If I found a great fitting t-shirt, convinced by marketing that there would never be another better fitting t-shirt and this one would disappear next season, I bought three of them. Repeat said concept with great fitting jeans, shorts, etc. Everything was my favorite until another favorite came along and pushed previous favorites to the back of my overflowing drawers.
Some garments never left the closet more than once as I deemed them somehow imperfect or not so flattering upon deeper reflection.
One day I had enough. I was simply tired of the overflow and feeling badly about creating it. So I went on a fast.
I gave myself a year off from clothes shopping. I vowed to wear everything I owned. If something truly didn’t fit it could go to a friend. Things that just might be less than flattering had to be worn at least once more. Oddly, those items elicited the most compliments, but, I digress.
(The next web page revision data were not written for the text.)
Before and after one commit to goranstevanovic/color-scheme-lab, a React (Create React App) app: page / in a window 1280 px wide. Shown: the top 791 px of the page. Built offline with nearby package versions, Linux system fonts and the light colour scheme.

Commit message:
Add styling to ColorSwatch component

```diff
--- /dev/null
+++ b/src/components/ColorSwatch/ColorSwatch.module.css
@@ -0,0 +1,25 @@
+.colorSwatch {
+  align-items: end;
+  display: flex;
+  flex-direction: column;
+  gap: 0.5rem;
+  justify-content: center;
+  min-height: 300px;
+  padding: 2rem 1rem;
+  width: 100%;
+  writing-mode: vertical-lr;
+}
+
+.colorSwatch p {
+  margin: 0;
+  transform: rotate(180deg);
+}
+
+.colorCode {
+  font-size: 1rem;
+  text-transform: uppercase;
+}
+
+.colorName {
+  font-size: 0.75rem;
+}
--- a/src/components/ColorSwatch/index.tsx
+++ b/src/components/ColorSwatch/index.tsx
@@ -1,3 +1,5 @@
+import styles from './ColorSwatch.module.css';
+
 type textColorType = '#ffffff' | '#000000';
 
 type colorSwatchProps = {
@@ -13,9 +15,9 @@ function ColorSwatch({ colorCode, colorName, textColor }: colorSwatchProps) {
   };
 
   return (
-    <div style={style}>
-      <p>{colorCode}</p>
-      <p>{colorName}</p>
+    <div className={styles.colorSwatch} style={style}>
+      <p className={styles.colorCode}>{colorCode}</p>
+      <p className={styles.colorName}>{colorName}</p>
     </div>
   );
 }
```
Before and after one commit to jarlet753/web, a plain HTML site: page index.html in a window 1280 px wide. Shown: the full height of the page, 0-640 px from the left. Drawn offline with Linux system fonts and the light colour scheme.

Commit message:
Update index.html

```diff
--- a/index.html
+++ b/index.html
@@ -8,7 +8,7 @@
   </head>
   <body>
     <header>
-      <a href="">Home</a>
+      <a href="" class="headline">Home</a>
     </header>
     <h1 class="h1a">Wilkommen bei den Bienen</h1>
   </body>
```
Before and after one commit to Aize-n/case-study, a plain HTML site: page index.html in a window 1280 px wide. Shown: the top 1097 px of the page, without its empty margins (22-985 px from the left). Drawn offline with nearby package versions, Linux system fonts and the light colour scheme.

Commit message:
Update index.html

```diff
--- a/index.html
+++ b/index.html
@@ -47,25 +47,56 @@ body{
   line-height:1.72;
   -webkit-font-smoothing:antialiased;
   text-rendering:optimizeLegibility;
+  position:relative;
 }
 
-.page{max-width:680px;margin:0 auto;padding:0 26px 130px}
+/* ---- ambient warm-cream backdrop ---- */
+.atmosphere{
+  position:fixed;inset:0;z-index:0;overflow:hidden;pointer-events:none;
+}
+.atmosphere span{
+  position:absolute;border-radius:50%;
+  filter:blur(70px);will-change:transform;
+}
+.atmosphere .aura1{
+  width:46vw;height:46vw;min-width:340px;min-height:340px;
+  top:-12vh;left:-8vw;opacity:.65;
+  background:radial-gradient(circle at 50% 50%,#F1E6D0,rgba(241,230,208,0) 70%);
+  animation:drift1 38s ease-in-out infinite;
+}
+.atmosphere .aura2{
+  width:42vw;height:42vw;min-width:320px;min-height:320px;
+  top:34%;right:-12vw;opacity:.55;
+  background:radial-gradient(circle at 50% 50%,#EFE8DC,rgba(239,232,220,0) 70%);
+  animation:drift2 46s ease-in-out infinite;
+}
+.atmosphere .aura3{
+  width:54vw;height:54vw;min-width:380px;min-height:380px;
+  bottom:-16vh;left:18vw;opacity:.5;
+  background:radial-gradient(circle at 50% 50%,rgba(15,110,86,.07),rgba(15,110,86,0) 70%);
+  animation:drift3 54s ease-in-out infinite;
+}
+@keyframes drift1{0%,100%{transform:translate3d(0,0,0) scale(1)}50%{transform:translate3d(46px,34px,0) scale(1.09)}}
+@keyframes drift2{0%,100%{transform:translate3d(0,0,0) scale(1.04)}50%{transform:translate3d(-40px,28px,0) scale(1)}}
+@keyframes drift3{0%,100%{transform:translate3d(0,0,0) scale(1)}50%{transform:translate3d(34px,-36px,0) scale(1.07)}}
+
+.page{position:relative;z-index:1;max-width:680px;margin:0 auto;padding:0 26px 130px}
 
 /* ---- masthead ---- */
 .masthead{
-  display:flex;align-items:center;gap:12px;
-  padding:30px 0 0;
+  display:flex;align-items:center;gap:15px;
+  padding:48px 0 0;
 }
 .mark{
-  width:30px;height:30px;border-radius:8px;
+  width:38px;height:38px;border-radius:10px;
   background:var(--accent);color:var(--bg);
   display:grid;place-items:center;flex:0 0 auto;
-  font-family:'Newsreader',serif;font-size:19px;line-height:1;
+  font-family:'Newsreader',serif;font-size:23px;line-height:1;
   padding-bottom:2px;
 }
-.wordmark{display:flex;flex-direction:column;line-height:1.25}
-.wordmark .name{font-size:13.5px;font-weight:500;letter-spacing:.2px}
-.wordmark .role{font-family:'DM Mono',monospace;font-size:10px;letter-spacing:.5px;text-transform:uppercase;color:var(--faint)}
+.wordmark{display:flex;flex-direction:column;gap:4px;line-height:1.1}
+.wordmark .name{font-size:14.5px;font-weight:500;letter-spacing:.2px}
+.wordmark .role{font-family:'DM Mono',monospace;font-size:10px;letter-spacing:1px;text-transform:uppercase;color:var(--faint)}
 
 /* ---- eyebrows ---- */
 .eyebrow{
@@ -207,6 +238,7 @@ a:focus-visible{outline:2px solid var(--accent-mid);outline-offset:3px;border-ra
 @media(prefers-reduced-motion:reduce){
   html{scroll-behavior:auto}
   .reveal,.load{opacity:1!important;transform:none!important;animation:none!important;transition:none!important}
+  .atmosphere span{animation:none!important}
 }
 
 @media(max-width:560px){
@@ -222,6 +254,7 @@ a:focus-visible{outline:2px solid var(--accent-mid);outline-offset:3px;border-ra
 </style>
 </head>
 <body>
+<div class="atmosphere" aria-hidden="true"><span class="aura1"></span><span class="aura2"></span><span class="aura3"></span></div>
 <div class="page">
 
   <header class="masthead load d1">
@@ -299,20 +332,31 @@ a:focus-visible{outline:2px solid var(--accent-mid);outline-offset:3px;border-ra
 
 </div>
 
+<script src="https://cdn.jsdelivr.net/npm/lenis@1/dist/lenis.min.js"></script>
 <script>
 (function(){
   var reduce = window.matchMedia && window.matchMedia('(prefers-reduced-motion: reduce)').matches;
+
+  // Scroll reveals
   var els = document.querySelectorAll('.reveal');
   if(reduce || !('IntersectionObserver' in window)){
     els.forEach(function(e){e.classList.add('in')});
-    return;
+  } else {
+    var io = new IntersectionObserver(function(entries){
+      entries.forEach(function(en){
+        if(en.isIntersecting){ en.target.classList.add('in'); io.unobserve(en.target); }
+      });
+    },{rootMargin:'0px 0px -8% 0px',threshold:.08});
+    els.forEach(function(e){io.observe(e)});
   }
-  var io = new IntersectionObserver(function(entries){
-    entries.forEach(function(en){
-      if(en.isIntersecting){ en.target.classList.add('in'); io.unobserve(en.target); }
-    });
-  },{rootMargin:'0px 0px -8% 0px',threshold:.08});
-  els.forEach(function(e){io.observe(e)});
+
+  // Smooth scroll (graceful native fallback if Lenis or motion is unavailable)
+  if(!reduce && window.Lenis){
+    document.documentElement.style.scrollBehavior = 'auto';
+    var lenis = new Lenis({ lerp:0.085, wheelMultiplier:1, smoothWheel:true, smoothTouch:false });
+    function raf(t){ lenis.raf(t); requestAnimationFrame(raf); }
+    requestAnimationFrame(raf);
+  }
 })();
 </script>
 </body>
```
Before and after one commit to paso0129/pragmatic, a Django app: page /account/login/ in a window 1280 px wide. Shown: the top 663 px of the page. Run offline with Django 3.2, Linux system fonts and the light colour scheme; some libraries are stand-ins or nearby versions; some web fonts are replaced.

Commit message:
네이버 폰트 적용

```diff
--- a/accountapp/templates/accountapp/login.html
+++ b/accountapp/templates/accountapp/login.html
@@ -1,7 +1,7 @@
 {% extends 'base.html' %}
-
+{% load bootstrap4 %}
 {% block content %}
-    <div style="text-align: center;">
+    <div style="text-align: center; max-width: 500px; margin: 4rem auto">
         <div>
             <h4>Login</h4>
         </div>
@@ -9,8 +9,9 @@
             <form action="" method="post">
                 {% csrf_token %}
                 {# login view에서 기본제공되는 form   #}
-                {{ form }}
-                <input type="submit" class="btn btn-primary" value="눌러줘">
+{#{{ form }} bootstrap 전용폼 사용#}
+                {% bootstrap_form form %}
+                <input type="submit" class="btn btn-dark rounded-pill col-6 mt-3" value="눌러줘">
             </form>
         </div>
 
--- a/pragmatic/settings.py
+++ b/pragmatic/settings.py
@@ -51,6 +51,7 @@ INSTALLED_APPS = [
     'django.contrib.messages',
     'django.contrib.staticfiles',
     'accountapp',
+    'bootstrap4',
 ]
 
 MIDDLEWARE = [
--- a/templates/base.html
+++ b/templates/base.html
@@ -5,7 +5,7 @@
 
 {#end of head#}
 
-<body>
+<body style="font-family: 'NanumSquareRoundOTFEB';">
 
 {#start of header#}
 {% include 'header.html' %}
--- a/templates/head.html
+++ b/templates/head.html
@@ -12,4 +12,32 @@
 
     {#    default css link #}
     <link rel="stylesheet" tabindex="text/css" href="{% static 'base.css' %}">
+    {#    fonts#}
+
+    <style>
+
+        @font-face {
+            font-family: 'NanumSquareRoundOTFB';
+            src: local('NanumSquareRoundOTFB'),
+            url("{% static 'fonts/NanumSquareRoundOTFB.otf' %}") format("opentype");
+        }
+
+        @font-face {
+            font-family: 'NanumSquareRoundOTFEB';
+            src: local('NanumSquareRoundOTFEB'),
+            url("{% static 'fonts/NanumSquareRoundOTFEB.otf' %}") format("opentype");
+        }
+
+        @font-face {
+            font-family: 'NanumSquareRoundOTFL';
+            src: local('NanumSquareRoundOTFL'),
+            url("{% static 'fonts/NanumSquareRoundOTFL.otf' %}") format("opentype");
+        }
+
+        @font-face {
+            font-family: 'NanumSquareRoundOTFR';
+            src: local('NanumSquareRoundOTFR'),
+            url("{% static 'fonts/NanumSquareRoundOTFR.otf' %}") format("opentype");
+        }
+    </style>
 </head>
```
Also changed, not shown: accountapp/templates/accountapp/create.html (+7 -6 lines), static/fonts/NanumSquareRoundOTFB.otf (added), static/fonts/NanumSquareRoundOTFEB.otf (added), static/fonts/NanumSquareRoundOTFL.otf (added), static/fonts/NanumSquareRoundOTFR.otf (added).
Reactions to my clothing fast were startling. When I mentioned it in a yoga class during the morning new-yoga-clothes-admiration time it was met with stone silence. One woman said, “But, what are you going to do?” I assumed she meant how was I going to cover my tender hide in public and I assured her that I had lots more clothes. She replied, “I mean for satisfaction.” This was an honest revelation for me.
Yes, we shop for satisfaction, not need. But I can be satisfied by lots more meaningful things and do not need more clothes to prove my value.
Months into my clothing fast I started researching the clothing industry. I started to understand what fast fashion means. I learned that the fashion industry is the second biggest global polluter just after oil and gas. How on earth can this be acceptable?
Why have I been worried about every pesticide on my peach and feeling bad about any plastic water bottle while I own three pairs of white jeans made from non-organic cotton? How did this never make it to the upper levels of my eco-awareness?
As for the idea of giving excess to charity: too many garments flood other countries and screw up their local economy of clothing manufacturing and too many get to the landfill and stay forever.
More research and I read about the deaths in Rana Plaza which made me understand how the clothing industry has no inflation where every other product does. I understand that when I get a bargain on yet another pair of cute shorts, some one else paid the price—it might be a cotton farmer in India, a child that never sees its mother in Cambodia, a polluted river or an injured worker’s family. I live in the richest country in the world. I am employed. I can afford to pay an appropriate amount for quality garments. Those people can’t afford my excess.
I refuse to participate. Ahimsa, I will do no harm in Sanskrit. At least not for a new dress and a pair of strappy sandals.
The next step is harder. As my clothing fast comes to an end there will be some eventual needs. I still need to look like a professional at work and wear shoes in public.
There are some clothing companies that embody the philosophies of fair trade and eco-acceptable manufacturing. There are organic cotton farmers and there are some people who can sew (I aspire to be one of them). So my new shopping rules are these:
1. Buy what you need to cover your hide and maintain social appropriateness, not to satisfy some unmet desire. Know the difference.
2. When you do buy, you must wear that item at least 30 times. This means it must be durable, washable, not overly trendy and represents a serious commitment to a garment. Be sure.
3. Buy directly from the companies that truly address your beliefs. For me that is Prana, Patagonia, SOS Texas and a handful of small businesses some of which are even made in the US. I can pay them more if I buy less.
4. Don’t give up what you got. Wear it all. Get it altered or repaired if need be. Some local person might still know how to do that or maybe you can figure out your mother’s dusty sewing machine.
5. Talk about it. Nobody likes this topic but they like their new shoes. They like getting a bargain at the outlet mall. But, maybe you can light that little spark. If you say it nicely.
As for me, I don’t mind anymore. I love what I have. I have new appreciation for how my quality garments are made. Some human somewhere with great skill sewed it for me. I can only thank them by wearing it out.
Relephant bonus: 97 percent of all cotton grown in India is Monsanto-owned GMO cotton but this company is making a change:
Author: Wendy Hauschildt
Editor: Katarina Tavčar
Photo: PROPip R. Lagenta/Flickr